● Exercise directions:
With the string "Before" as the filter, copy each matching line from the records.
----
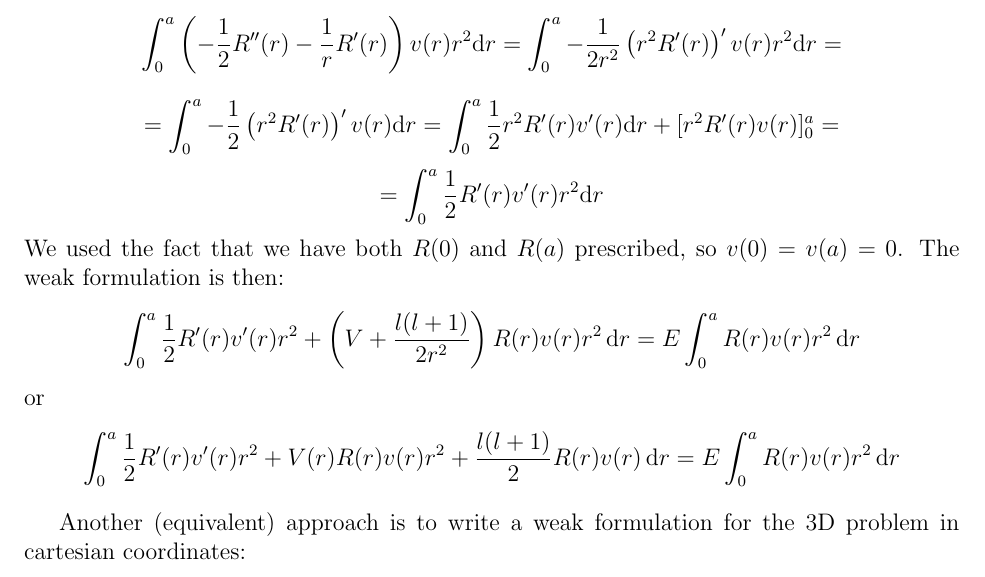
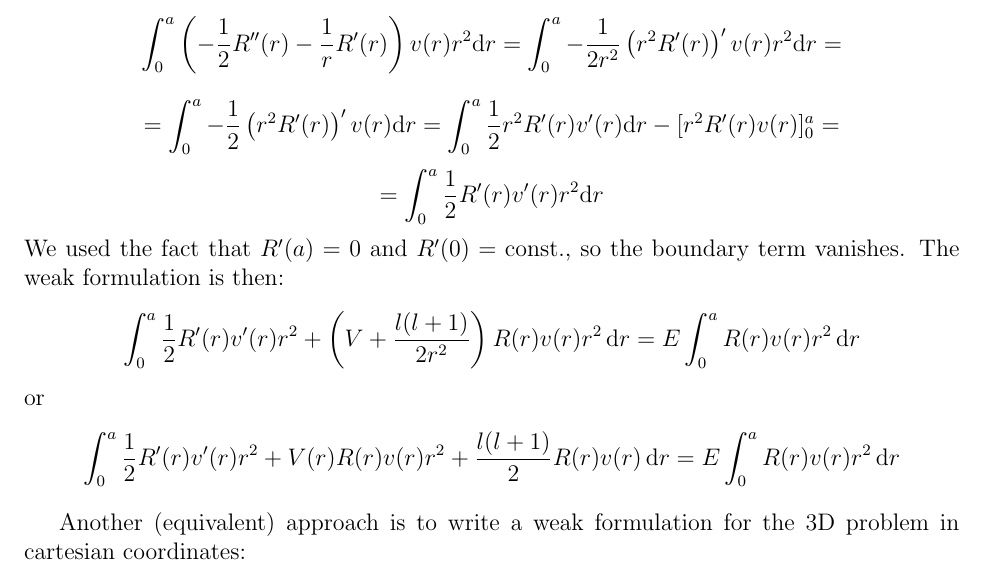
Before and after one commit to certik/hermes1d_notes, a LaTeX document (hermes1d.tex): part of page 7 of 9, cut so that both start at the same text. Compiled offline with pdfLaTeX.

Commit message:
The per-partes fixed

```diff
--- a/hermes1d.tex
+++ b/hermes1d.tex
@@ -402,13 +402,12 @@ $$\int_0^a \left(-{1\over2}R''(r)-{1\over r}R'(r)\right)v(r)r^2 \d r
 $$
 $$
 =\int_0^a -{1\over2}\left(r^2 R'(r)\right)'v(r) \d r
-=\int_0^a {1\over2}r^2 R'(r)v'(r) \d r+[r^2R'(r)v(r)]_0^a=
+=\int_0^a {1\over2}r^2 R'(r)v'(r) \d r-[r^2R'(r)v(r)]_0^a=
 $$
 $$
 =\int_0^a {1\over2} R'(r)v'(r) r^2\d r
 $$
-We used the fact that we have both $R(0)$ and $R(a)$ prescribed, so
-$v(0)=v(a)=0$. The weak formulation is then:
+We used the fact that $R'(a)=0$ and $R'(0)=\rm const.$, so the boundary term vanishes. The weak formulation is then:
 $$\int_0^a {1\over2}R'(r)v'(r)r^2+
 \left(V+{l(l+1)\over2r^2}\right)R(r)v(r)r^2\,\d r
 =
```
----
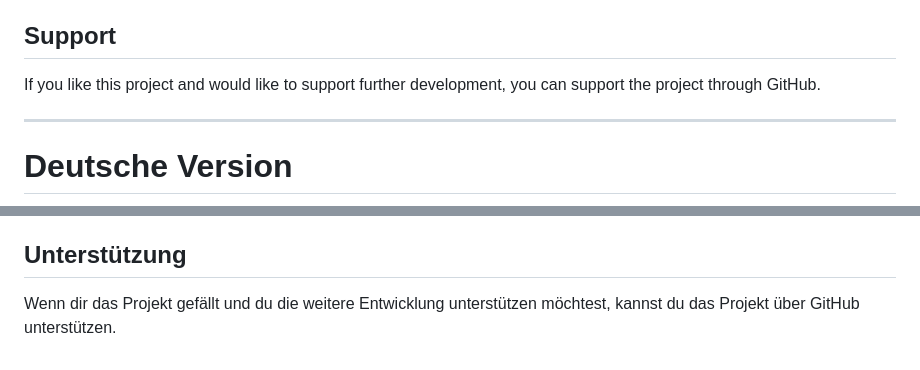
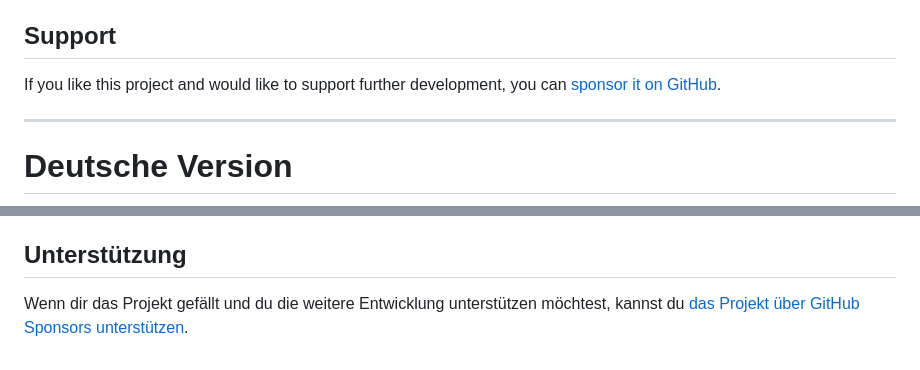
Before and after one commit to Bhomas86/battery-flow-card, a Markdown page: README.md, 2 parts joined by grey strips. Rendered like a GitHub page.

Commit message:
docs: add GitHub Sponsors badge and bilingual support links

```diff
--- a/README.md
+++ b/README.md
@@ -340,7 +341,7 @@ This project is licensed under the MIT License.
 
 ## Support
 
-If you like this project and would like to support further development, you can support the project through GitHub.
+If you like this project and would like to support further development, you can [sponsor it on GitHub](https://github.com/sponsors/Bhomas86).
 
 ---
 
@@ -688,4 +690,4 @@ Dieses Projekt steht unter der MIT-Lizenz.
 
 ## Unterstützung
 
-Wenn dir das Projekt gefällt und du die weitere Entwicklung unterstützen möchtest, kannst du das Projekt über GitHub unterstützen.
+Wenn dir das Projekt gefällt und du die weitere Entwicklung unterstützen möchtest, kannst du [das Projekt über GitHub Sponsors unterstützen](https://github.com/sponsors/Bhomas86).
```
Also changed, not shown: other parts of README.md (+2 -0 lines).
----
● Solution for this exercise:
Before and after one commit to certik/hermes1d_notes, a LaTeX document (hermes1d.tex): part of page 7 of 9, cut so that both start at the same text. Compiled offline with pdfLaTeX.
Before and after one commit to Bhomas86/battery-flow-card, a Markdown page: README.md, 2 parts joined by grey strips. Rendered like a GitHub page.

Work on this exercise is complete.